> TASK BRIEF
Take every line containing "dart" out of the records.
(SUPPLIED MATERIAL begins)
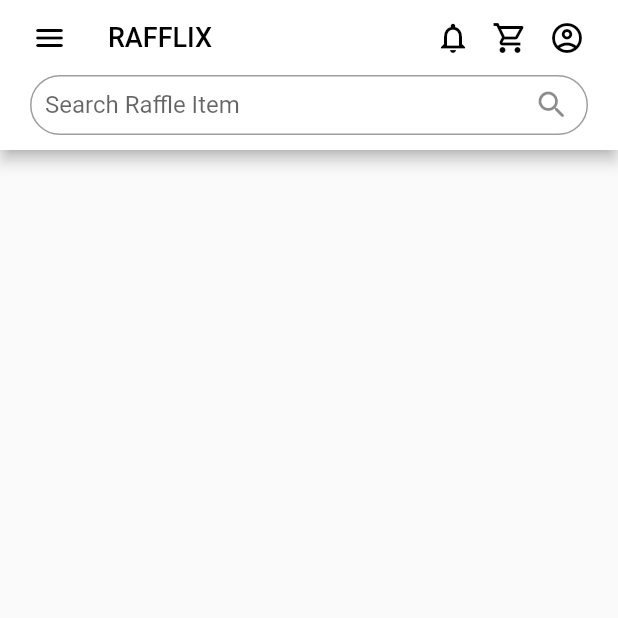
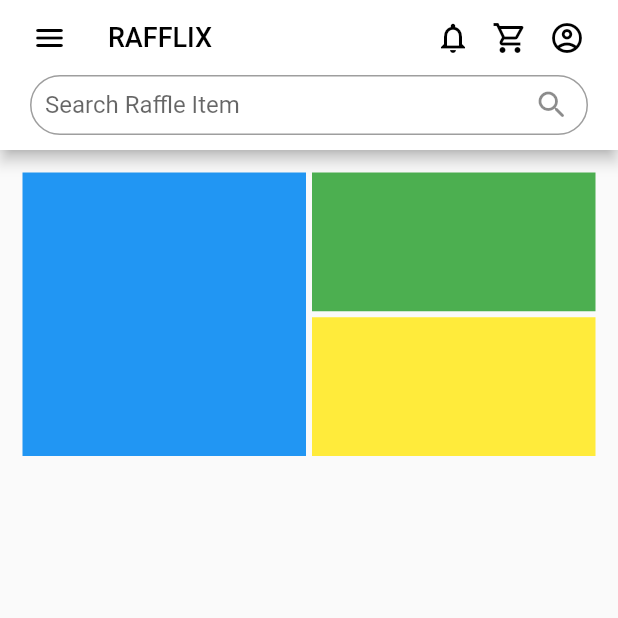
Before and after one commit to Product-Innovation-Rafflix/Rafflix, a Flutter app: the screen it shows after launch, on a phone screen of 412 x 824 dp, the top half of it. Run offline on Flutter 3.47's test engine with Material 2 defaults, Android fonts, the phone set to English and light mode, and no system bars.

Commit message:
Added Flex box to the main widget

```diff
--- a/lib/pages/homepage.dart
+++ b/lib/pages/homepage.dart
@@ -1,11 +1,19 @@
 import 'package:flutter/material.dart';
 import 'package:rafflix/utils/nav.dart';
+import 'package:rafflix/utils/flexBox.dart';
 
 class HomePage extends StatelessWidget {
-  const HomePage({super.key});
+  const HomePage({Key? key}) : super(key: key);
 
   @override
   Widget build(BuildContext context) {
-    return const NavBar();
+    return Scaffold(
+      appBar: PreferredSize(
+        preferredSize:
+            const Size.fromHeight(100.0), // Define the preferred height
+        child: NavBar(), // Your NavBar widget
+      ),
+      body: FlexBox(), // Your content goes here
+    );
   }
 }
--- a/lib/utils/flexBox.dart
+++ b/lib/utils/flexBox.dart
@@ -1,18 +1,12 @@
 import 'package:flutter/material.dart';
 import 'package:flutter_staggered_grid_view/flutter_staggered_grid_view.dart';
 
-void main() {
-  runApp(const MyApp());
-}
-
-class MyApp extends StatelessWidget {
-  const MyApp({super.key});
+class FlexBox extends StatelessWidget {
+  const FlexBox({super.key});
 
   @override
   Widget build(BuildContext context) {
-    return MaterialApp(
-      home: Scaffold(
-        body: Container(
+    return Container(
       margin: const EdgeInsets.all(15),
       child: StaggeredGrid.count(
         crossAxisCount: 4,
@@ -34,29 +28,13 @@ class MyApp extends StatelessWidget {
             ),
           ),
           StaggeredGridTile.count(
-                crossAxisCellCount: 1,
-                mainAxisCellCount: 1,
-                child: Container(
-                  color: Colors.red, // Set the color or add other properties
-                ),
-              ),
-              StaggeredGridTile.count(
-                crossAxisCellCount: 1,
+            crossAxisCellCount: 2,
             mainAxisCellCount: 1,
             child: Container(
               color: Colors.yellow, // Set the color or add other properties
             ),
           ),
-              StaggeredGridTile.count(
-                crossAxisCellCount: 4,
-                mainAxisCellCount: 2,
-                child: Container(
-                  color: Colors.orange, // Set the color or add other properties
-                ),
-              ),
         ],
-          ),
-        ),
       ),
     );
   }
--- a/pubspec.yaml
+++ b/pubspec.yaml
@@ -35,6 +35,7 @@ dependencies:
   # The following adds the Cupertino Icons font to your application.
   # Use with the CupertinoIcons class for iOS style icons.
   cupertino_icons: ^1.0.2
+  flutter_staggered_grid_view: ^0.7.0
 
 dev_dependencies:
   flutter_test:
```
Also changed, not shown: pubspec.lock. Lines whose indentation alone changed are shown as unchanged.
(SUPPLIED MATERIAL ends)
> OUTPUT
--- a/lib/pages/homepage.dart
+++ b/lib/pages/homepage.dart
 import 'package:flutter/material.dart';
 import 'package:rafflix/utils/nav.dart';
+import 'package:rafflix/utils/flexBox.dart';
--- a/lib/utils/flexBox.dart
+++ b/lib/utils/flexBox.dart
 import 'package:flutter/material.dart';
 import 'package:flutter_staggered_grid_view/flutter_staggered_grid_view.dart';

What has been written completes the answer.